  • primary biliary cirrhosis;
  • primary sclerosing cholangitis;
  • recurrence

Although there was some initial controversy, there is now a consensus that primary biliary cirrhosis (PBC) does indeed recur in both cadaveric and living donated allografts. Recurrence rate after deceased donor liver transplantation (LT) was reported to be 10.9–23% at 5 years. In the present study, we reviewed 221 PBC patients who underwent living-donor liver transplantation (LDLT) in Japan. The 5-year overall survival rate was 79%, and the rate of recurrence based on histological findings was 10% (7/70) after a median time of 36 months. Primary immunosuppression, withdrawal of corticosteroids and human leukocyte antigen matches were not associated with the recurrence. Recurrent PBC appears to have little impact on graft function and survival, but this may become a greater problem with longer follow up.

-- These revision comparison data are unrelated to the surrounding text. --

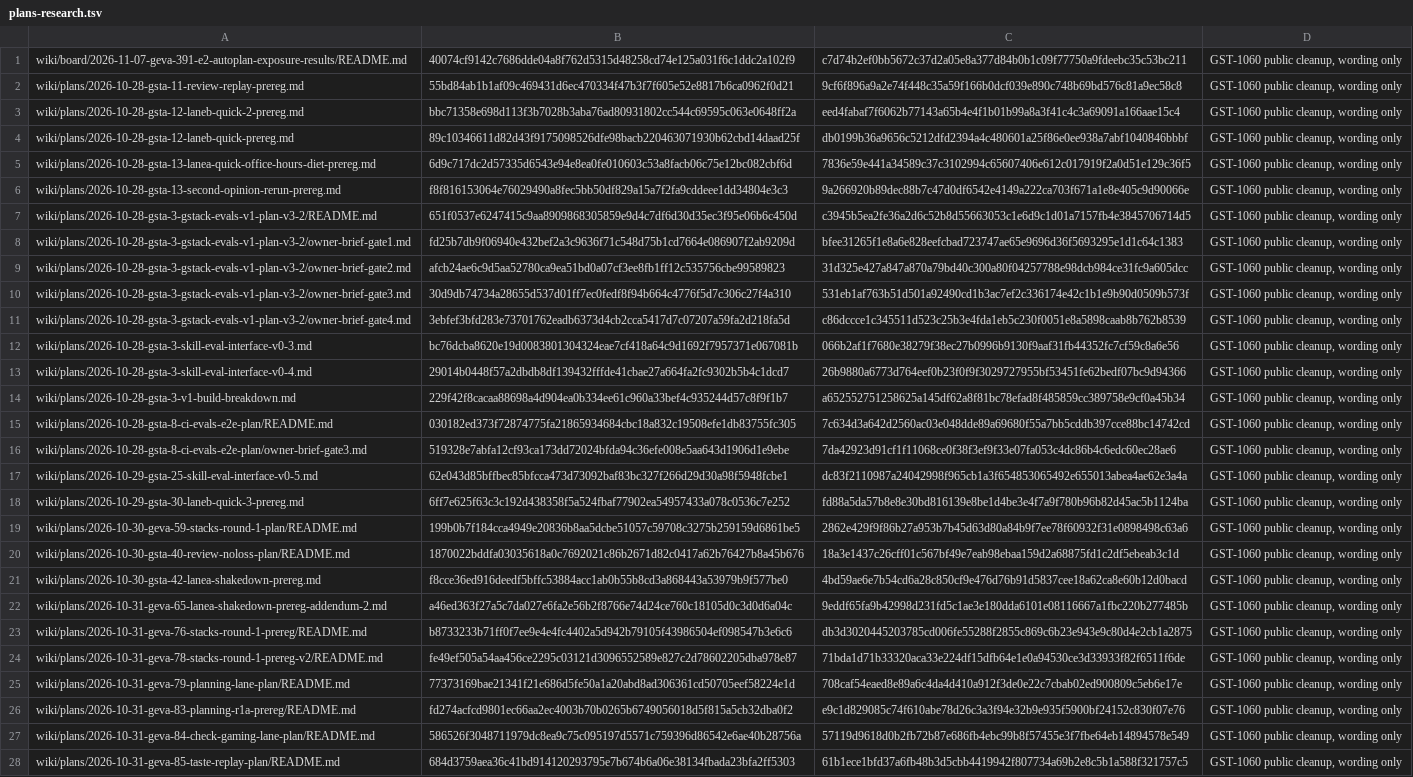
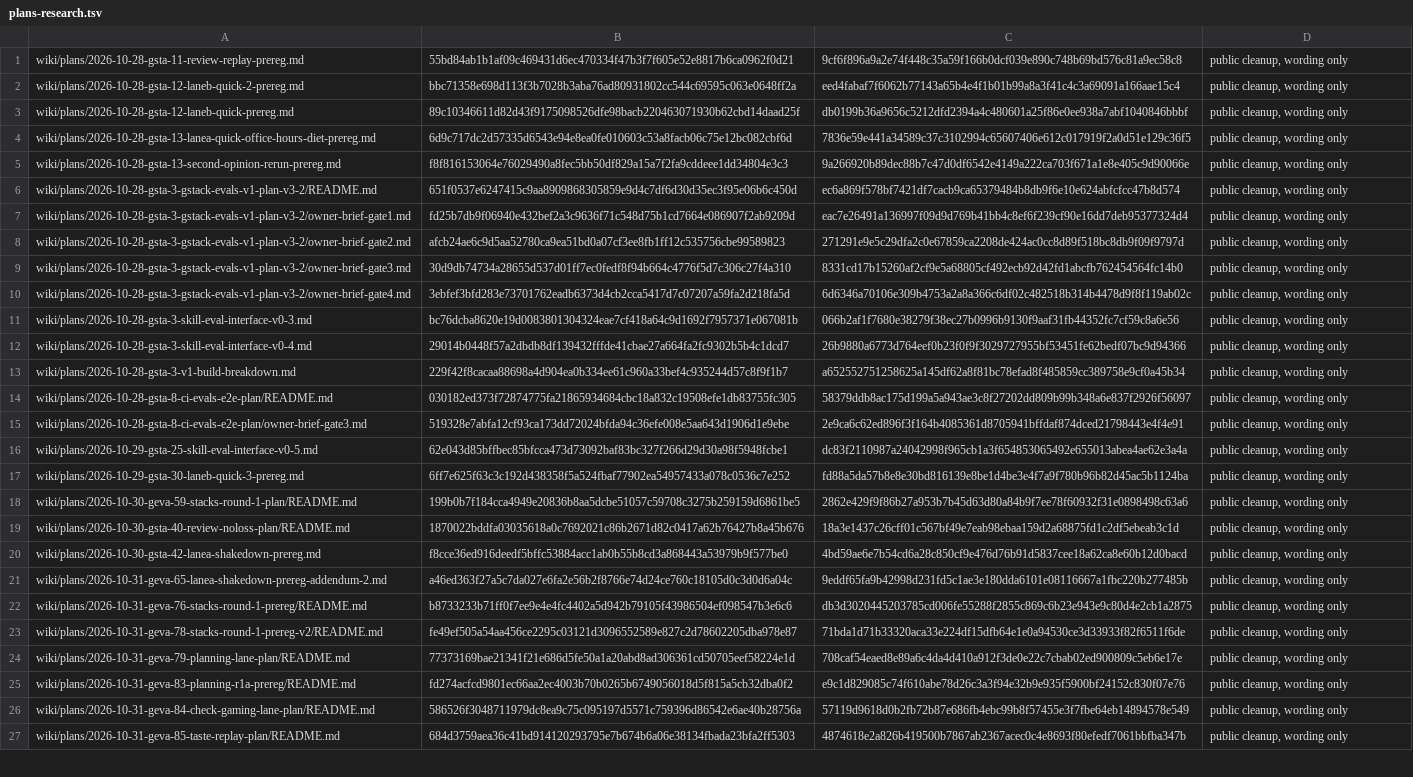
Before and after one commit to garrytan/gstack-evals, a TSV file: wiki/edits/plans-research.tsv, drawn as a sheet; only a part is shown; removed rows and columns are numbered as before the commit, all else as after; the diff covers the shown part only; the diff names each change by its address in the sheet, - before the commit and + after, or states it on an @@ line.

Commit message:
Keep Disclosures last and keep every removed run total in the agent notes
Board posts: the agent notes block moves to just before Disclosures, text unchanged, in the 24 posts where the cleanup put it after. The 31 dollar figures that the cleanup dropped from 27 post summaries go into each post's agent notes, word for word, so no number leaves a post. The E2 exposure post's agent notes take the same paraphrase as its body.

Plans and research: the seven frozen-original notes lines drop a tracker key, their bundle pins follow, and the waiver rows for both areas are regenerated by path with the reason "public cleanup, wording only".

Co-authored-by: capy-ai[bot] <230910855+capy-ai[bot]@users.noreply.github.com>

```diff
--- a/wiki/edits/plans-research.tsv
+++ b/wiki/edits/plans-research.tsv
-row 1: wiki/board/2026-11-07-geva-391-e2-autoplan-exposure-results/README.md | 40074cf9142c7686dde04a8f762d5315d48258cd74e125a031f6c1ddc2a102f9 | c7d74b2ef0bb5672c37d2a05e8a377d84b0b1c09f77750a9fdeebc35c53bc211 | GST-1060 public cleanup, wording only
-D1:D27: GST-1060 public cleanup, wording only
+D1:D27: public cleanup, wording only
-C6: c3945b5ea2fe36a2d6c52b8d55663053c1e6d9c1d01a7157fb4e3845706714d5
+C6: ec6a869f578bf7421df7cacb9ca65379484b8db9f6e10e624abfcfcc47b8d574
-C7: bfee31265f1e8a6e828eefcbad723747ae65e9696d36f5693295e1d1c64c1383
+C7: eac7e26491a136997f09d9d769b41bb4c8ef6f239cf90e16dd7deb95377324d4
-C8: 31d325e427a847a870a79bd40c300a80f04257788e98dcb984ce31fc9a605dcc
+C8: 271291e9e5c29dfa2c0e67859ca2208de424ac0cc8d89f518bc8db9f09f9797d
-C9: 531eb1af763b51d501a92490cd1b3ac7ef2c336174e42c1b1e9b90d0509b573f
+C9: 8331cd17b15260af2cf9e5a68805cf492ecb92d42fd1abcfb762454564fc14b0
-C10: c86dccce1c345511d523c25b3e4fda1eb5c230f0051e8a5898caab8b762b8539
+C10: 6d6346a70106e309b4753a2a8a366c6df02c482518b314b4478d9f8f119ab02c
-C14: 7c634d3a642d2560ac03e048dde89a69680f55a7bb5cddb397cce88bc14742cd
+C14: 58379ddb8ac175d199a5a943ae3c8f27202dd809b99b348a6e837f2926f56097
-C15: 7da42923d91cf1f11068ce0f38f3ef9f33e07fa053c4dc86b4c6edc60ec28ae6
+C15: 2e9ca6c62ed896f3f164b4085361d8705941bffdaf874dced21798443e4f4e91
-C27: 61b1ece1bfd37a6fb48b3d5cbb4419942f807734a69b2e8c5b1a588f321757c5
+C27: 4874618e2a826b419500b7867ab2367acec0c4e8693f80efedf7061bbfba347b
```
Also changed, not shown: 46 edited cells elsewhere in this file, wiki/edits/board.tsv, 40 other files.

It is noteworthy that the 10-year survival of primary sclerosing cholangitis (PSC) patients who underwent LDLT wasfound to be only 39.1% in Japan, whereas that of PBC was 72.9%. Factors associated with the poor prognosis include biliary strictures, hepatobiliary and colorectal malignancies, and recurrence of PSC. In our study, we reviewed 66 patients with PSC who underwent LDLT in Japan. The 5-year survival rate was 72%, and the rate of recurrence diagnosed on histological and cholangiographic findings was 25% (11/44). Well-defined diagnostic criteria and longer studies are required to characterize the nature of recurrent PSC and its impact on graft survival in more detail.